0

There are two tags, and that by present tag wiki are essentially duplicates:

  • Questions about optimizing code for faster results, or how to do faster computations.

  • Questions on optimizing Mathematica code for higher performance. This may mean faster execution, lower memory usage, or both. Use mathematical-optimization instead for minimization/maximization of objective functions.

I realize that covers more than speed alone. Perhaps every question with that tag should be co-tagged with either or . (Or some other performance aspect.) If this is what you prefer post it as an answer please. For my proposal see my own answer.

2

Co-tagging with speed or memory is what I would suggest.

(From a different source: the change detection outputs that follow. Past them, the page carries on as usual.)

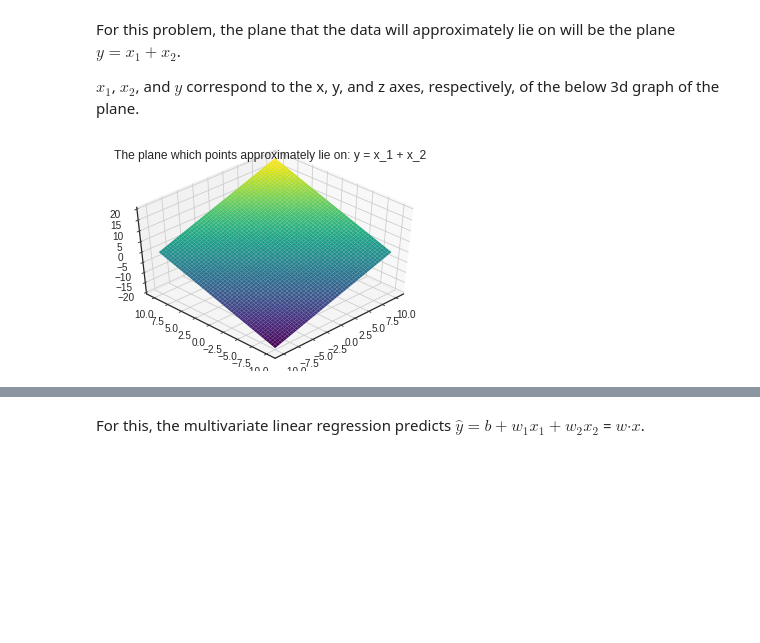
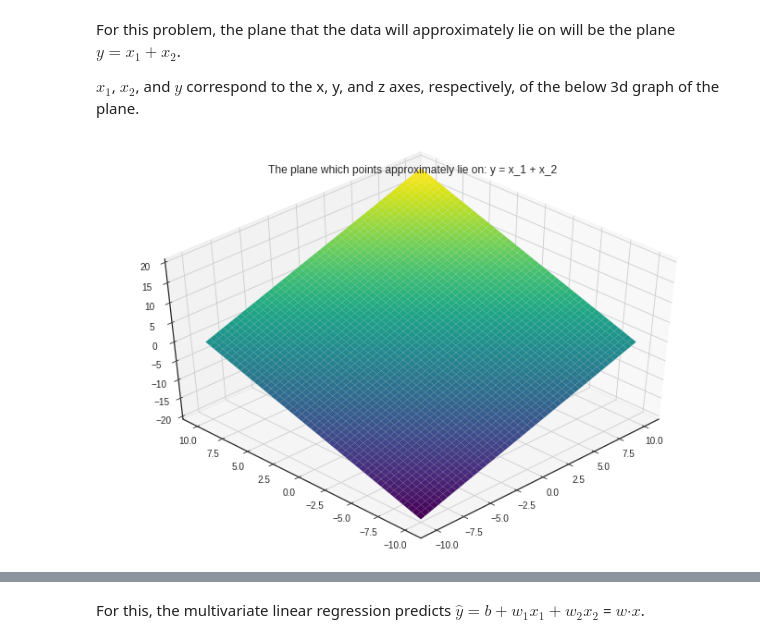
Before and after one commit to cweikucf/cap4630, a Jupyter notebook: HW_2/ConnerWeik_CAP4630_Homework2.ipynb, the cells around one changed output, grey strips where cells are left out. Drawn from its saved outputs; the diff is of its cells as text; code cells hidden in the pictures; blank space fills up the shorter version.

```diff
--- a/HW_2/ConnerWeik_CAP4630_Homework2.ipynb
+++ b/HW_2/ConnerWeik_CAP4630_Homework2.ipynb
@@ -152,20 +155,21 @@ $x_1$, $x_2$, and $y$ correspond to the x, y, and z axes, respectively, of the b
 # %%
 # Setting up and plotting the plane that points approximately lie on
 def problem2_plane(x_1,x_2):
   return x_1 + x_2
 
 x_1 = np.linspace(-10, 10)
 x_2 = np.linspace(-10, 10)
 
 X_1, X_2 = np.meshgrid(x_1, x_2)
 Y = problem2_plane(X_1, X_2)
 
+fig = plt.figure(figsize=(12, 8))
 ax = plt.axes(projection='3d')
 ax.plot_surface(X_1, X_2, Y, rstride=1, cstride=1,
                 cmap='viridis', edgecolor='none')
 ax.set_title('The plane which points approximately lie on: y = x_1 + x_2');
 
 ax.view_init(45, 225)
 # %% [output]
-[figure, old version]
+[figure, new version]
 # %% [markdown]
```
Also changed, not shown: parts of 21 cells of this notebook.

I think is borderline micro-tagging, which will quickly become impractical (we're starting to have way too many micro tags). More importantly, the tag will not be allowed by the system since it is 29 characters in length. The max allowed is 25.

  • And do you think that speed and memory should be used exclusively with PT? If so, this needs explicit stating in their wikis and, more importantly, a lot of weeding as newcomers rarely read wikis. – István Zachar Sep 28 '13 at 9:25
  • @IstvánZachar No, I believe they can be used by themselves as well. For instance, a question like "Why does this leak memory" would not require PT. I can't think of an example right now for speed, but Mr.Wizard's first sentence seems like a good idea for speed without PT... – rm -rf Sep 28 '13 at 14:54
0

I propose redefining to be used for questions about the speed of existing Mathematica functions, rather than about performance tuning. This is how I have subconsciously using the tag. A question could still be co-tagged with both, but rather than the implication of performance-tuning-for-speed it would mean that the question was about both the specific performance of Mathematica internal functions, and how to optimize code.

Arguably it would be more descriptive and broad to use something like or instead of but it doesn't seem better in practice. Please comment with thoughts on this matter.

You must log in to answer this question.

Not the answer you're looking for? Browse other questions tagged .